PR.9 - XH136
XH136 - At RAF Cosford
As a GI airframe at RAF Cosford (Photo : Paul Crawley)
XH136  - nose
Nose section at Bruntingthorpe (Photo : Damien Burke)
XH136 - Nav's Position
The Navigator's Position in the Nose (Photo : Les Bywaters)
Preserved at Bruntingthorpe by Pheonix Aviation, XH136 remains only as a nose section from the pressure bulkhead forward. However, the canopy and nose-cone are usually open allowing visitors to see and experience just how cramped a PR.9's navigator could be on long flights.

As you can see, a PR.9's nose cone could be swung open to admit the navigator. It was a very small and cramped "office" which was fitted with a periscope through which the nav had forward vision. As the external lens was just under the nose cone, and about three feet off the ground, it must have been interesting to say the least when coming in to land.

This particular PR.9 had a fairly undistinguished career entering service directly with the Ministry of Aviation in 1959. It went on to serve with 58 Sqn, 13 Sqn (at Luqua, Malta) and then 39 Sqn. It spent a while with the Aircraft and Armament Experimental Establishment (A&AEE) before going back into service with 1 PRU. Finally XH136 was transferred as a Ground Instruction airframe at No 2 School of Technical Training (Cosford). It was put up for sale in 1983.

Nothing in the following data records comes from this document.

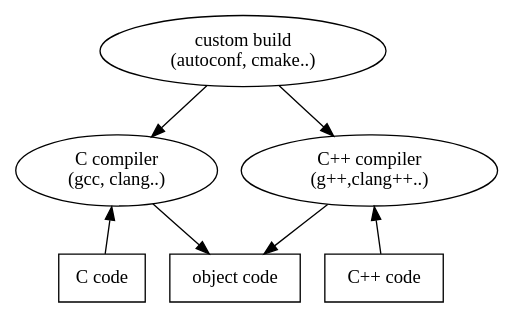
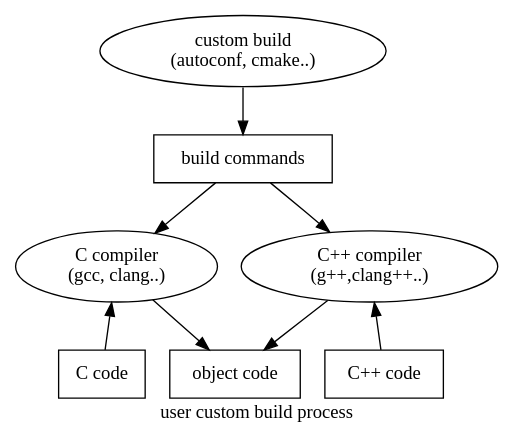
Before and after one commit to hbalp/callers: the fourth of 8 diagrams in doc/callers.org, drawn with Graphviz. The commit also changed other lines of this file, not shown here.

```diff
--- a/doc/callers.org
+++ b/doc/callers.org
@@ -412,29 +437,35 @@
     #+BEGIN_SRC dot :tangle build.custom.gen.dot
 digraph "custom build " 
 {
+// title
+labelloc="b"
+label="user custom build process"
+
 // user build
 "user build" [ label="custom build\n(autoconf, cmake..)" ]
+"build commands" [ label="build commands", shape=box ]
+"user build" -> "build commands"
 
 // compilation
 "object code" [ shape="box" ]
 
 // c compilation
 "c code" [ label="C code", shape="box" ]
 "c compiler" [ label="C compiler\n(gcc, clang..)" ]
-"user build" -> "c compiler"
+"build commands" -> "c compiler"
 "c compiler" -> "c code" [ dir=back ]
 "c compiler" -> "object code"
 
 // c++ compilation
 "cpp code" [ label="C++ code", shape="box" ]
 "cpp compiler" [ label="C++ compiler\n(g++,clang++..)" ]
-"user build" -> "cpp compiler"
+"build commands" -> "cpp compiler"
 "cpp compiler" -> "cpp code" [ dir=back ]
 "cpp compiler" -> "object code"
 }
 
 // Local Variables:
 // compile-command: "dot -Tpng build.custom.gen.dot > build.custom.gen.png"
 // End:
  
    #+END_SRC
```
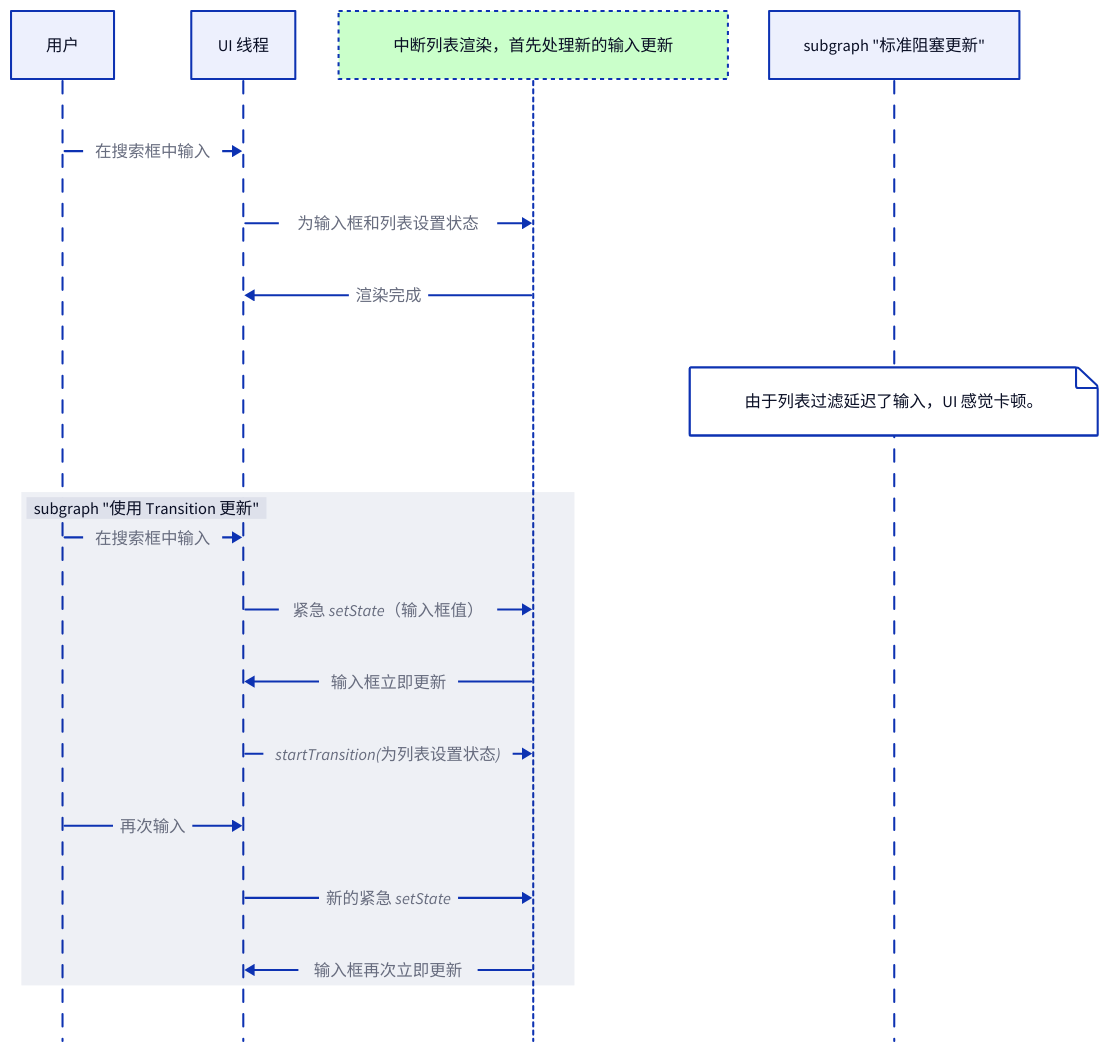
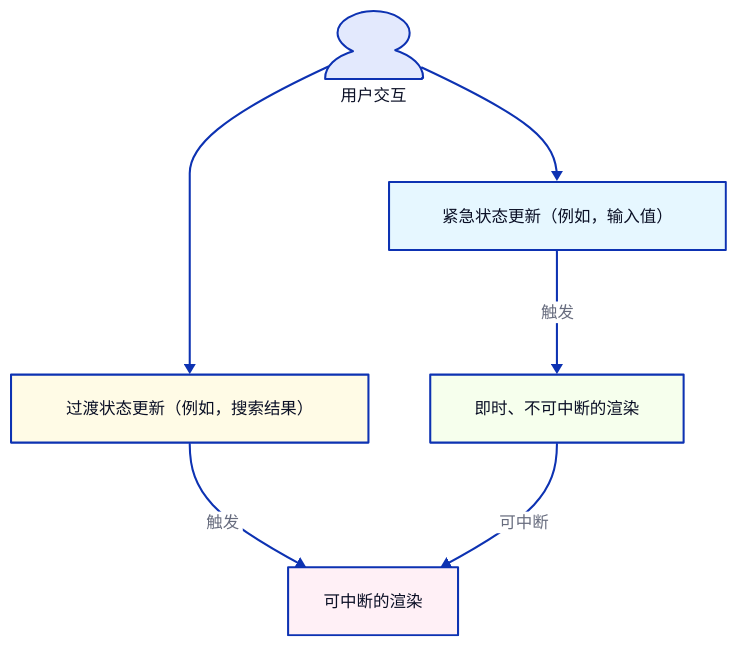
The diagram in packages/react/.aigne/doc-smith/docs/advanced-transitions.zh.md (lban2049/react), drawn with D2 before and after one commit. The commit also changed other lines of this file and 46 other files, not shown here.

````diff
--- a/packages/react/.aigne/doc-smith/docs/advanced-transitions.zh.md
+++ b/packages/react/.aigne/doc-smith/docs/advanced-transitions.zh.md
@@ -22,29 +29,40 @@
 ```d2
-shape: sequence_diagram
+direction: down
 
-User: 用户
-UI: UI 线程
-React: React 渲染器
-
-subgraph "标准阻塞更新" {
-  direction: right
-  User -> UI: "在搜索框中输入"
-  UI -> React: "为输入框和列表设置状态"
-  React: "渲染整个组件（可能很慢）" {style: {fill: "#ffcaca"}}
-  UI <- React: "渲染完成"
-  note right of UI: "由于列表过滤延迟了输入，UI 感觉卡顿。"
+"用户交互": {
+  shape: person
 }
 
-subgraph "使用 Transition 更新" {
-  direction: right
-  User -> UI: "在搜索框中输入"
-  UI -> React: "紧急 setState（输入框值）"
-  UI <- React: "输入框立即更新"
-  UI -> React: "startTransition(为列表设置状态)"
-  React: "开始对列表进行非紧急渲染" {style: {fill: "#caffca"}}
-  User -> UI: "再次输入"
-  UI -> React: "新的紧急 setState"
-  React: "中断列表渲染，首先处理新的输入更新" {style: {stroke-dash: 2}}
-  UI <- React: "输入框再次立即更新"
+"紧急更新": {
+  shape: rectangle
+  label: "紧急状态更新（例如，输入值）"
+  style.fill: "#e6f7ff"
 }
+
+"过渡更新": {
+  shape: rectangle
+  label: "过渡状态更新（例如，搜索结果）"
+  style.fill: "#fffbe6"
+}
+
+"即时渲染": {
+  shape: rectangle
+  label: "即时、不可中断的渲染"
+  style.fill: "#f6ffed"
+}
+
+"可中断渲染": {
+  shape: rectangle
+  label: "可中断的渲染"
+  style.fill: "#fff0f6"
+}
+
+"用户交互" -> "紧急更新"
+"用户交互" -> "过渡更新"
+
+"紧急更新" -> "即时渲染": "触发"
+"过渡更新" -> "可中断渲染": "触发"
+
+"即时渲染" -> "可中断渲染": "可中断"
+
 ```
````
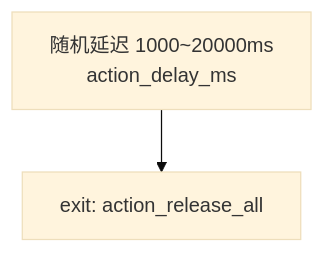
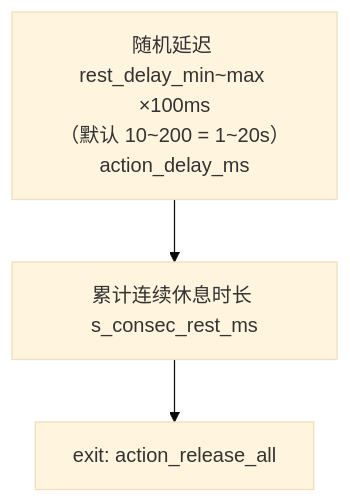
Before and after one commit to cr3hf/ESP32_WEB_BLE_Keyboard-mouse: the sixth of 6 diagrams in 程序逻辑说明.md, drawn with Mermaid (base theme). The commit also changed other lines of this file and 8 other files, not shown here.

````diff
--- a/程序逻辑说明.md
+++ b/程序逻辑说明.md
@@ -237,4 +239,5 @@
 ```mermaid
 flowchart TD
-    A[随机延迟 1000~20000ms<br/>action_delay_ms] --> B[exit: action_release_all]
+    A[随机延迟 rest_delay_min~max ×100ms<br/>（默认 10~200 = 1~20s）<br/>action_delay_ms] --> B[累计连续休息时长 s_consec_rest_ms]
+    B --> C[exit: action_release_all]
 ```
````
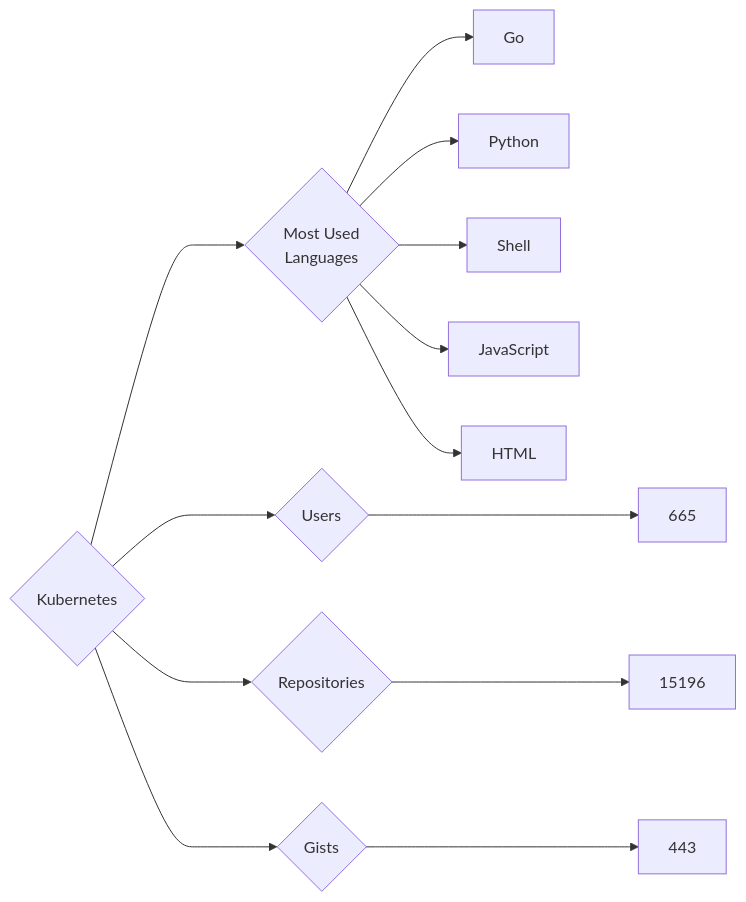
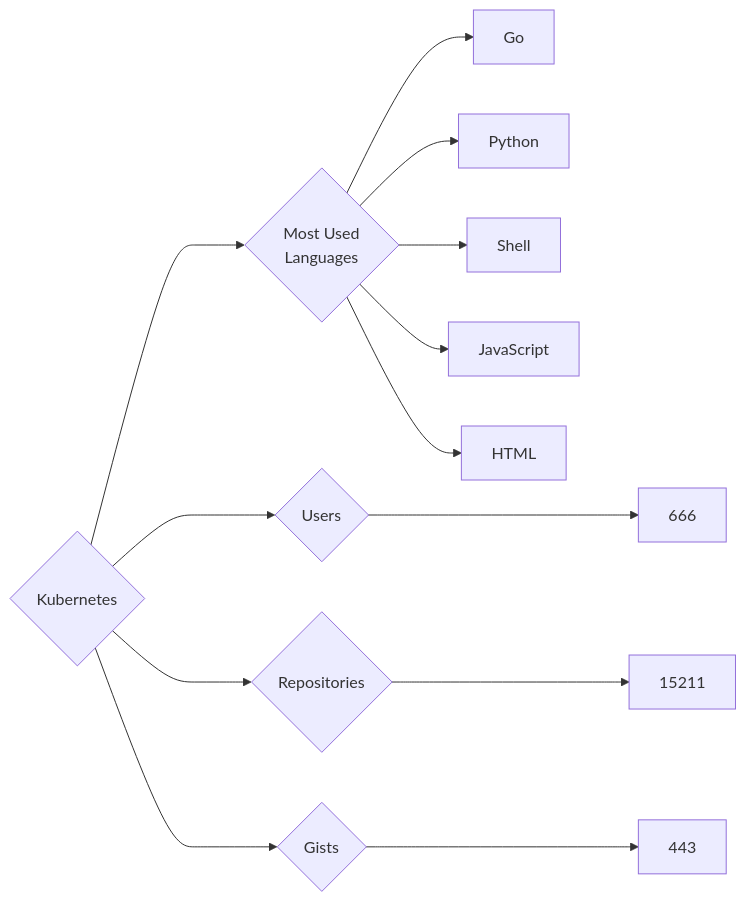
Before and after one commit to trickest/insiders: the diagram in targets/Kubernetes/README.md, drawn with Mermaid. The commit also changed 823 other files, not shown here.

````diff
--- a/targets/Kubernetes/README.md
+++ b/targets/Kubernetes/README.md
@@ -3,13 +3,13 @@
 ```mermaid
 graph LR
 COMPANY_NAME{Kubernetes}
-COMPANY_NAME ---> U{Users} ---> UN[665]
-COMPANY_NAME ---> R{Repositories} ---> RN[15196]
+COMPANY_NAME ---> U{Users} ---> UN[666]
+COMPANY_NAME ---> R{Repositories} ---> RN[15211]
 COMPANY_NAME ---> G{Gists} ---> GN[443]
 COMPANY_NAME ---> ML{Most Used<br>Languages}
 ML --> Go[Go]
 ML --> Python[Python]
 ML --> Shell[Shell]
 ML --> JavaScript[JavaScript]
 ML --> HTML[HTML]
 ```
````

It would be interesting to fill out this aircraft's history. Any further detail would be most welcome.